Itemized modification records
________________________________________
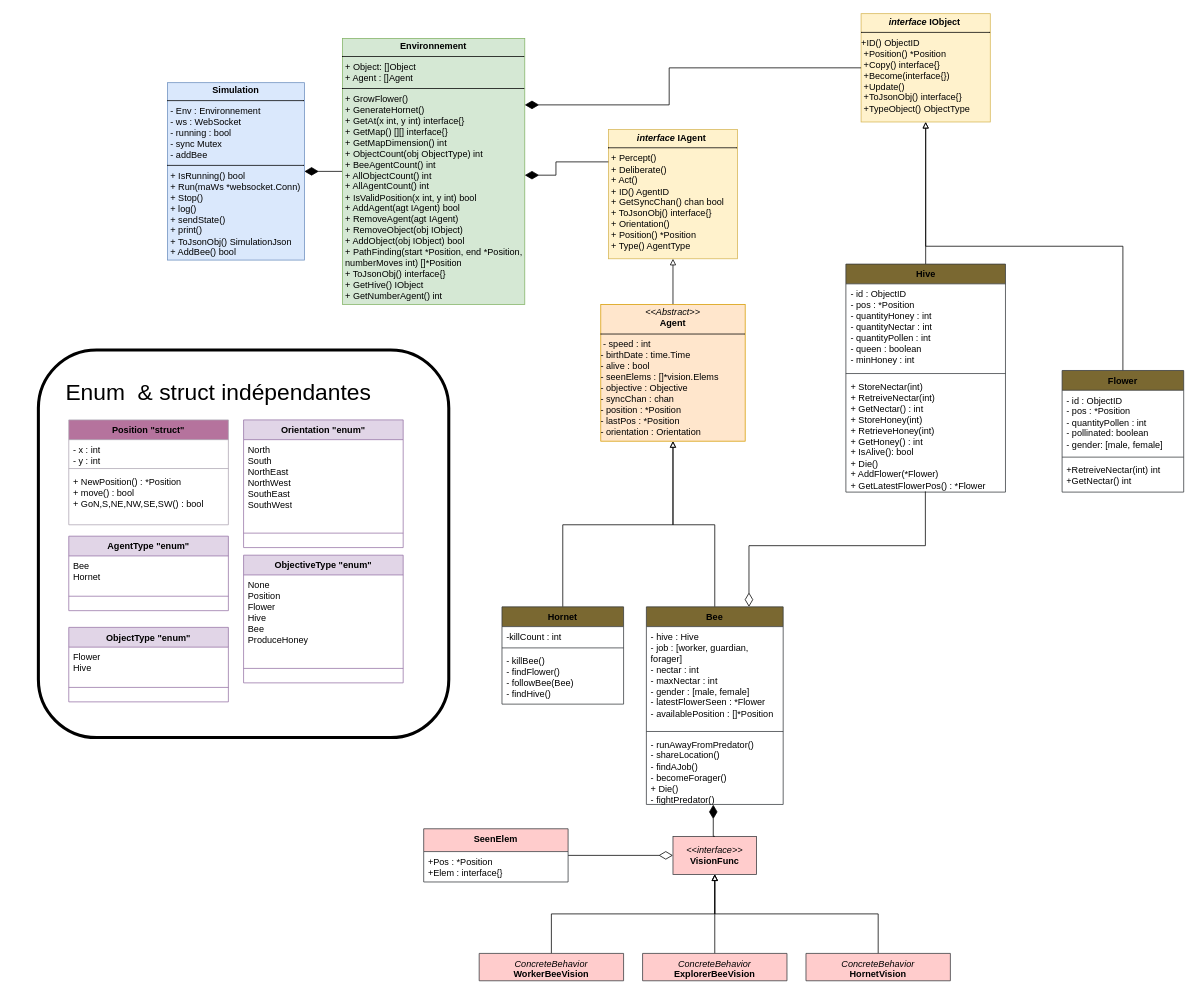
vlkduro/multi-agent-system keeps this draw.io diagram as doc/conception/simu_bees_uml_v3.drawio. Above is the earlier version. Source tidied: cells renumbered, new cells numbered last; positions are measured from the earlier drawing's top-left corner, leaving out a move shared by most shapes. Both pictures are drawn from the tidied source at 76%, with x=0, y=0 at pixel (13, 14).
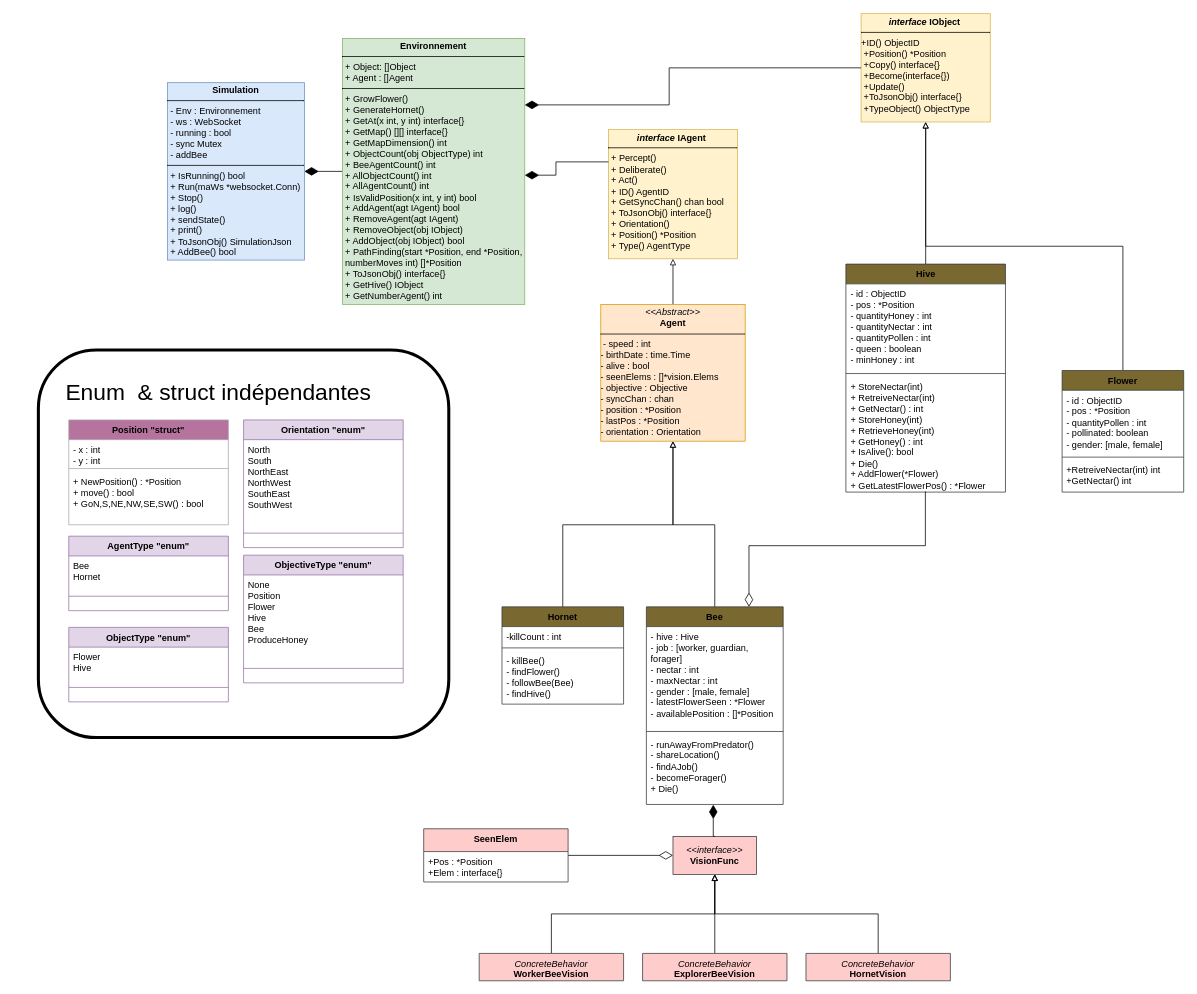
The same page after the edit.

Unchanged cells that the change refers to:
```xml
<mxCell id="33" value="Bee" style="swimlane;fontStyle=1;align=center;verticalAlign=top;horizontal=1;startSize=26;whiteSpace=wrap;html=1;fillColor=#7A6831;strokeColor=#36393d;" parent="1" vertex="1">
  <mxGeometry x="833" y="780" width="180" height="260" as="geometry" />
</mxCell>
```

What changed in the source:
```diff
@@
-    <mxCell id="36" value="&lt;span style=&quot;background-color: initial;&quot;&gt;- runAwayFromPredator()&lt;/span&gt;&lt;br&gt;&lt;div&gt;- shareLocation()&lt;/div&gt;&lt;div&gt;- findAJob()&lt;/div&gt;&lt;div&gt;- becomeForager()&lt;/div&gt;&lt;div&gt;+ Die()&lt;/div&gt;&lt;div&gt;- fightPredator()&lt;/div&gt;" style="text;strokeColor=none;fillColor=none;align=left;verticalAlign=top;spacingLeft=4;spacingRight=4;overflow=hidden;points=[[0,0.5],[1,0.5]];portConstraint=eastwest;whiteSpace=wrap;html=1;" parent="33" vertex="1">
+    <mxCell id="36" value="&lt;span style=&quot;background-color: initial;&quot;&gt;- runAwayFromPredator()&lt;/span&gt;&lt;br&gt;&lt;div&gt;- shareLocation()&lt;/div&gt;&lt;div&gt;- findAJob()&lt;/div&gt;&lt;div&gt;- becomeForager()&lt;/div&gt;&lt;div&gt;+ Die()&lt;/div&gt;" style="text;strokeColor=none;fillColor=none;align=left;verticalAlign=top;spacingLeft=4;spacingRight=4;overflow=hidden;points=[[0,0.5],[1,0.5]];portConstraint=eastwest;whiteSpace=wrap;html=1;" parent="33" vertex="1">
       <mxGeometry y="168" width="180" height="92" as="geometry" />
     </mxCell>
```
________________________________________
■ TASK BRIEF: Leave out the pictures, and write out all the remaining data above exactly.

■ OUTPUT BELOW:
vlkduro/multi-agent-system keeps this draw.io diagram as doc/conception/simu_bees_uml_v3.drawio. Above is the earlier version. Source tidied: cells renumbered, new cells numbered last; positions are measured from the earlier drawing's top-left corner, leaving out a move shared by most shapes. Both pictures are drawn from the tidied source at 76%, with x=0, y=0 at pixel (13, 14).
The same page after the edit.

Unchanged cells that the change refers to:
```xml
<mxCell id="33" value="Bee" style="swimlane;fontStyle=1;align=center;verticalAlign=top;horizontal=1;startSize=26;whiteSpace=wrap;html=1;fillColor=#7A6831;strokeColor=#36393d;" parent="1" vertex="1">
  <mxGeometry x="833" y="780" width="180" height="260" as="geometry" />
</mxCell>
```

What changed in the source:
```diff
@@
-    <mxCell id="36" value="&lt;span style=&quot;background-color: initial;&quot;&gt;- runAwayFromPredator()&lt;/span&gt;&lt;br&gt;&lt;div&gt;- shareLocation()&lt;/div&gt;&lt;div&gt;- findAJob()&lt;/div&gt;&lt;div&gt;- becomeForager()&lt;/div&gt;&lt;div&gt;+ Die()&lt;/div&gt;&lt;div&gt;- fightPredator()&lt;/div&gt;" style="text;strokeColor=none;fillColor=none;align=left;verticalAlign=top;spacingLeft=4;spacingRight=4;overflow=hidden;points=[[0,0.5],[1,0.5]];portConstraint=eastwest;whiteSpace=wrap;html=1;" parent="33" vertex="1">
+    <mxCell id="36" value="&lt;span style=&quot;background-color: initial;&quot;&gt;- runAwayFromPredator()&lt;/span&gt;&lt;br&gt;&lt;div&gt;- shareLocation()&lt;/div&gt;&lt;div&gt;- findAJob()&lt;/div&gt;&lt;div&gt;- becomeForager()&lt;/div&gt;&lt;div&gt;+ Die()&lt;/div&gt;" style="text;strokeColor=none;fillColor=none;align=left;verticalAlign=top;spacingLeft=4;spacingRight=4;overflow=hidden;points=[[0,0.5],[1,0.5]];portConstraint=eastwest;whiteSpace=wrap;html=1;" parent="33" vertex="1">
       <mxGeometry y="168" width="180" height="92" as="geometry" />
     </mxCell>
```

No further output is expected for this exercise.